A company representing nearly 15 million cable subscribers and The Walt Disney Co. blamed each other Friday for a dispute that has cut off Disney-owned stations to viewers on the eve of a big sports weekend for U.S. Open tennis and college football fans.
The dispute between Disney and Charter Communications Inc. resulted in ESPN, ABC, FX, National Geographic and Disney-branded stations going abruptly dark on Thursday night for Charter's Spectrum TV subscribers. ABC-TV was also cut in seven markets, including New York, Chicago and Los Angeles.
Both the cable company and Disney said the other side rejected short-term extensions that would have kept Spectrum subscribers' access to the networks.
Disputes that result in such service disruptions are not uncommon. This one feels bigger, both because of the number of networks and customers involved and how the companies are grappling with a rapidly changing business environment.
The plug was pulled Thursday while ESPN was carrying a college football game between Florida and No. 14 Utah, and ESPN2 was showing the U.S. Open, including the second-round match between top-ranked Carlos Alcaraz and Lloyd Harris. Charter Spectrum has 14.7 million cable customers.
Chris Winfrey, CEO of Charter Communications, said he recognized the timing was not ideal for customers.

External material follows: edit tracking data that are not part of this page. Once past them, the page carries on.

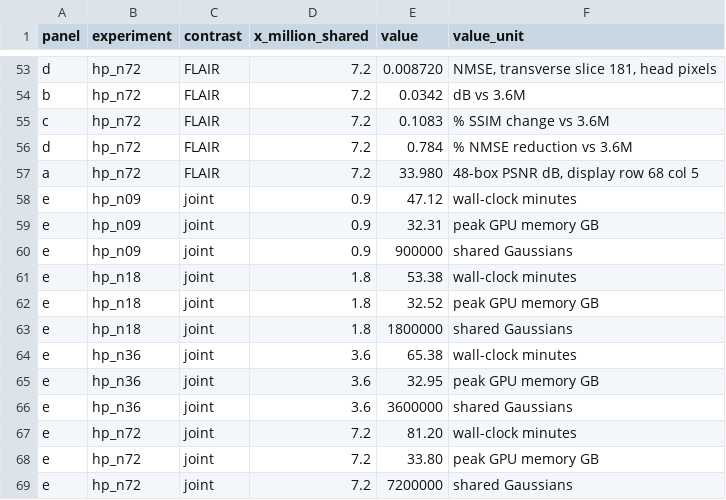
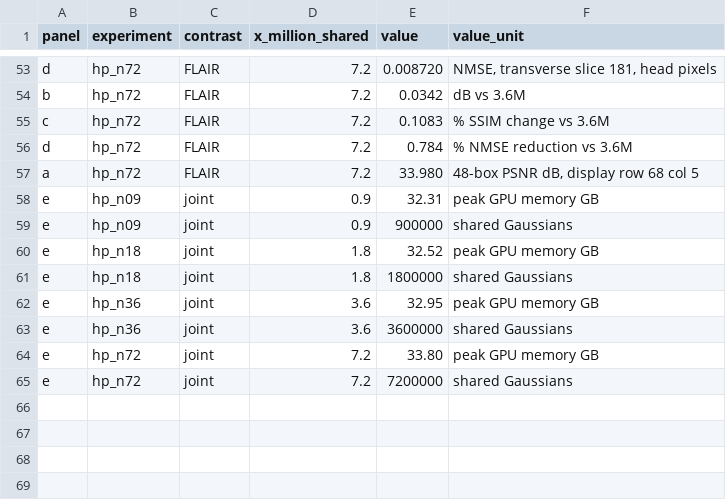
Before and after one commit to sober235/mcgs, a CSV file: autoresearch/hparam_capacity_fig_20261111/hp_capacity_slice181_source_data.csv, drawn as a sheet; only a part is shown, gaps mark what is left out.

```diff
--- a/autoresearch/hparam_capacity_fig_20261111/hp_capacity_slice181_source_data.csv
+++ b/autoresearch/hparam_capacity_fig_20261111/hp_capacity_slice181_source_data.csv
@@ -57,12 +57,8 @@ d,hp_n72,FLAIR,7.2,0.784,% NMSE reduction vs 3.6M
 a,hp_n72,FLAIR,7.2,33.980,"48-box PSNR dB, display row 68 col 5"
-e,hp_n09,joint,0.9,47.12,wall-clock minutes
 e,hp_n09,joint,0.9,32.31,peak GPU memory GB
 e,hp_n09,joint,0.9,900000,shared Gaussians
-e,hp_n18,joint,1.8,53.38,wall-clock minutes
 e,hp_n18,joint,1.8,32.52,peak GPU memory GB
 e,hp_n18,joint,1.8,1800000,shared Gaussians
-e,hp_n36,joint,3.6,65.38,wall-clock minutes
 e,hp_n36,joint,3.6,32.95,peak GPU memory GB
 e,hp_n36,joint,3.6,3600000,shared Gaussians
-e,hp_n72,joint,7.2,81.20,wall-clock minutes
 e,hp_n72,joint,7.2,33.80,peak GPU memory GB
```
Also changed, not shown: 5 other files.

“We've almost always avoided these kinds of disputes and disruption to your service,” Winfrey said, addressing customers in a conference call Friday. “But we had to draw a line in the sand in your behalf.”

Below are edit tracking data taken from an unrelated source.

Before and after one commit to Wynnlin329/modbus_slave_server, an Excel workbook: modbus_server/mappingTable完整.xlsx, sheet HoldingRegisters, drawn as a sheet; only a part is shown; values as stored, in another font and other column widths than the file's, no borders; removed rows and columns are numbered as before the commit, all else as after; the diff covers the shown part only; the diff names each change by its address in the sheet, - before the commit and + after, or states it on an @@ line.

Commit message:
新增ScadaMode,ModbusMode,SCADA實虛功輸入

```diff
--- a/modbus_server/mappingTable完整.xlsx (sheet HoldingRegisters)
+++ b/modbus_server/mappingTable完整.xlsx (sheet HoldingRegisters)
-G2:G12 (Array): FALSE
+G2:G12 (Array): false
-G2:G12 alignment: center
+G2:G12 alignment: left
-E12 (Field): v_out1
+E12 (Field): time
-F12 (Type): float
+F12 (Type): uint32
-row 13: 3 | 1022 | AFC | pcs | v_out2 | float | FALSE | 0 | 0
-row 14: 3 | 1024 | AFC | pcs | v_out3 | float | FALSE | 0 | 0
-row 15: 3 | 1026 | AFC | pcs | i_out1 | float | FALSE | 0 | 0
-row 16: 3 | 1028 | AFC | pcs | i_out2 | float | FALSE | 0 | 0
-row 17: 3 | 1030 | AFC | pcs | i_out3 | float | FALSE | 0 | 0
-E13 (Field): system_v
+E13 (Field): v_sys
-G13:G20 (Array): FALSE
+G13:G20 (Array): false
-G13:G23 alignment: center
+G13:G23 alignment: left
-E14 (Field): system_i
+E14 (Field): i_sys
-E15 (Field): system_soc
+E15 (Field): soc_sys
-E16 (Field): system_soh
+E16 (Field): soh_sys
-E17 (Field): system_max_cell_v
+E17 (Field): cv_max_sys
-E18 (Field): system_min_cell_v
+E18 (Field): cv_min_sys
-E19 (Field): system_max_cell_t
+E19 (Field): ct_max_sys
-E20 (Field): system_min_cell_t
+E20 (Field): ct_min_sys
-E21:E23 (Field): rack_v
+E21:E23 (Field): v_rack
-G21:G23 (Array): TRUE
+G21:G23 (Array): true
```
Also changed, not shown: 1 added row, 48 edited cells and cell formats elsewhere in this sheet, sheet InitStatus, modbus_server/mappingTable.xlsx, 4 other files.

These disputes typically involve how much money a cable system is required to pay a company like Disney for carrying its stations. ESPN traditionally has had the highest carriage fees for cable companies. According to S&P Global, Disney gets an average of $2.2 billion per year from being carried on Spectrum under its 2019 carriage deal.
Between cord-cutting and the increased popularity of streaming, Charter says it has lost 25% of its cable customers over the past five years. So it is seeking a deal with more flexibility: allowing customers to order some Disney-owned stations without being forced to take all of them, and it wants ad-supported streaming services included so customers don't have to essentially pay for them twice.
But Disney said Friday that its streaming and television products are not the same.
“Although Charter claims to value our direct-to-consumer services, they are demanding these services for free,” Disney said in a statement. The company said it makes multibillion-dollar investments in exclusive content for those streaming apps.
Other cities where Charter is the major cable carrier include Dallas/Fort Worth; Orlando, Florida; Tampa, Florida; Kansas City, Missouri; St. Louis; Cleveland; Cincinnati; Milwaukee; and Las Vegas.
Disney said it was ready to resume negotiations as quickly as possible.